ASSIGNED TASK
Return all the lines below exactly as written. Drop every picture.

MATERIAL SUPPLIED
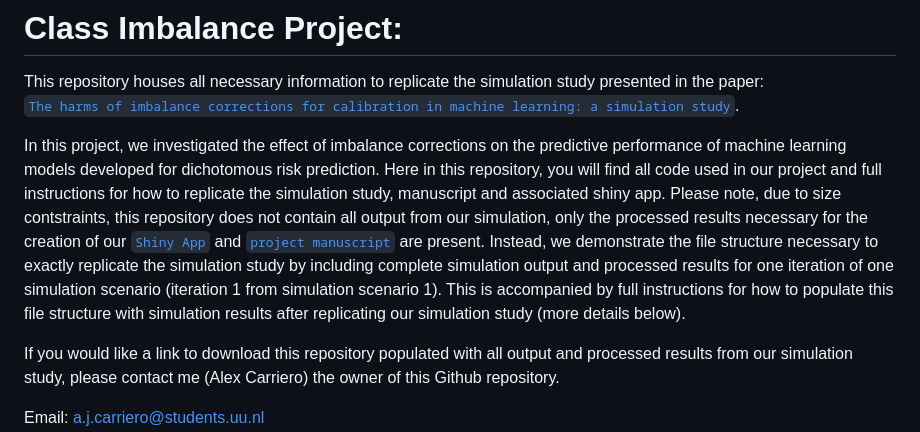
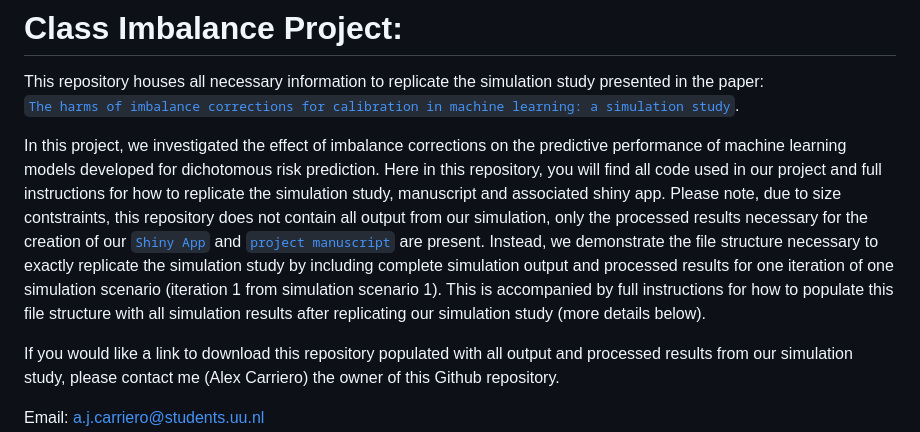
Before and after one commit to alexcarriero/class_imbalance_project, a Markdown page: README.md, the part around the change. Drawn GitHub-style.

```diff
--- a/README.md
+++ b/README.md
@@ -3,7 +3,7 @@
 This repository houses all necessary information to replicate the simulation study presented in the paper: <br>
 [`The harms of imbalance corrections for calibration in machine learning: a simulation study`](./manuscript/sim-manuscript/sim-manuscript.pdf).
 
-In this project, we investigated the effect of imbalance corrections on the predictive performance of machine learning models developed for dichotomous risk prediction. Here in this repository, you will find all code used in our project and full instructions for how to replicate the simulation study, manuscript and associated shiny app.  Please note, due to size contstraints, this repository does not contain all output from our simulation, only the processed results necessary for the creation of our [`Shiny App`](https://alex-carriero.shinyapps.io/class_imbalance/) and [`project manuscript`](./manuscript/sim-manuscript/sim-manuscript.pdf) are present. Instead, we demonstrate the file structure necessary to exactly replicate the simulation study by including complete simulation output and processed results for one iteration of one simulation scenario (iteration 1 from simulation scenario 1).  This is accompanied by full instructions for how to populate this file structure with simulation results after replicating our simulation study (more details below).
+In this project, we investigated the effect of imbalance corrections on the predictive performance of machine learning models developed for dichotomous risk prediction. Here in this repository, you will find all code used in our project and full instructions for how to replicate the simulation study, manuscript and associated shiny app.  Please note, due to size contstraints, this repository does not contain all output from our simulation, only the processed results necessary for the creation of our [`Shiny App`](https://alex-carriero.shinyapps.io/class_imbalance/) and [`project manuscript`](./manuscript/sim-manuscript/sim-manuscript.pdf) are present. Instead, we demonstrate the file structure necessary to exactly replicate the simulation study by including complete simulation output and processed results for one iteration of one simulation scenario (iteration 1 from simulation scenario 1).  This is accompanied by full instructions for how to populate this file structure with all simulation results after replicating our simulation study (more details below).
 
 If you would like a link to download this repository populated with all output and processed results from our simulation study, please contact me (Alex Carriero) the owner of this Github repository.
 
```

EXPECTED ANSWER
Before and after one commit to alexcarriero/class_imbalance_project, a Markdown page: README.md, the part around the change. Drawn GitHub-style.

```diff
--- a/README.md
+++ b/README.md
@@ -3,7 +3,7 @@
 This repository houses all necessary information to replicate the simulation study presented in the paper: <br>
 [`The harms of imbalance corrections for calibration in machine learning: a simulation study`](./manuscript/sim-manuscript/sim-manuscript.pdf).
 
-In this project, we investigated the effect of imbalance corrections on the predictive performance of machine learning models developed for dichotomous risk prediction. Here in this repository, you will find all code used in our project and full instructions for how to replicate the simulation study, manuscript and associated shiny app.  Please note, due to size contstraints, this repository does not contain all output from our simulation, only the processed results necessary for the creation of our [`Shiny App`](https://alex-carriero.shinyapps.io/class_imbalance/) and [`project manuscript`](./manuscript/sim-manuscript/sim-manuscript.pdf) are present. Instead, we demonstrate the file structure necessary to exactly replicate the simulation study by including complete simulation output and processed results for one iteration of one simulation scenario (iteration 1 from simulation scenario 1).  This is accompanied by full instructions for how to populate this file structure with simulation results after replicating our simulation study (more details below).
+In this project, we investigated the effect of imbalance corrections on the predictive performance of machine learning models developed for dichotomous risk prediction. Here in this repository, you will find all code used in our project and full instructions for how to replicate the simulation study, manuscript and associated shiny app.  Please note, due to size contstraints, this repository does not contain all output from our simulation, only the processed results necessary for the creation of our [`Shiny App`](https://alex-carriero.shinyapps.io/class_imbalance/) and [`project manuscript`](./manuscript/sim-manuscript/sim-manuscript.pdf) are present. Instead, we demonstrate the file structure necessary to exactly replicate the simulation study by including complete simulation output and processed results for one iteration of one simulation scenario (iteration 1 from simulation scenario 1).  This is accompanied by full instructions for how to populate this file structure with all simulation results after replicating our simulation study (more details below).
 
 If you would like a link to download this repository populated with all output and processed results from our simulation study, please contact me (Alex Carriero) the owner of this Github repository.
 
```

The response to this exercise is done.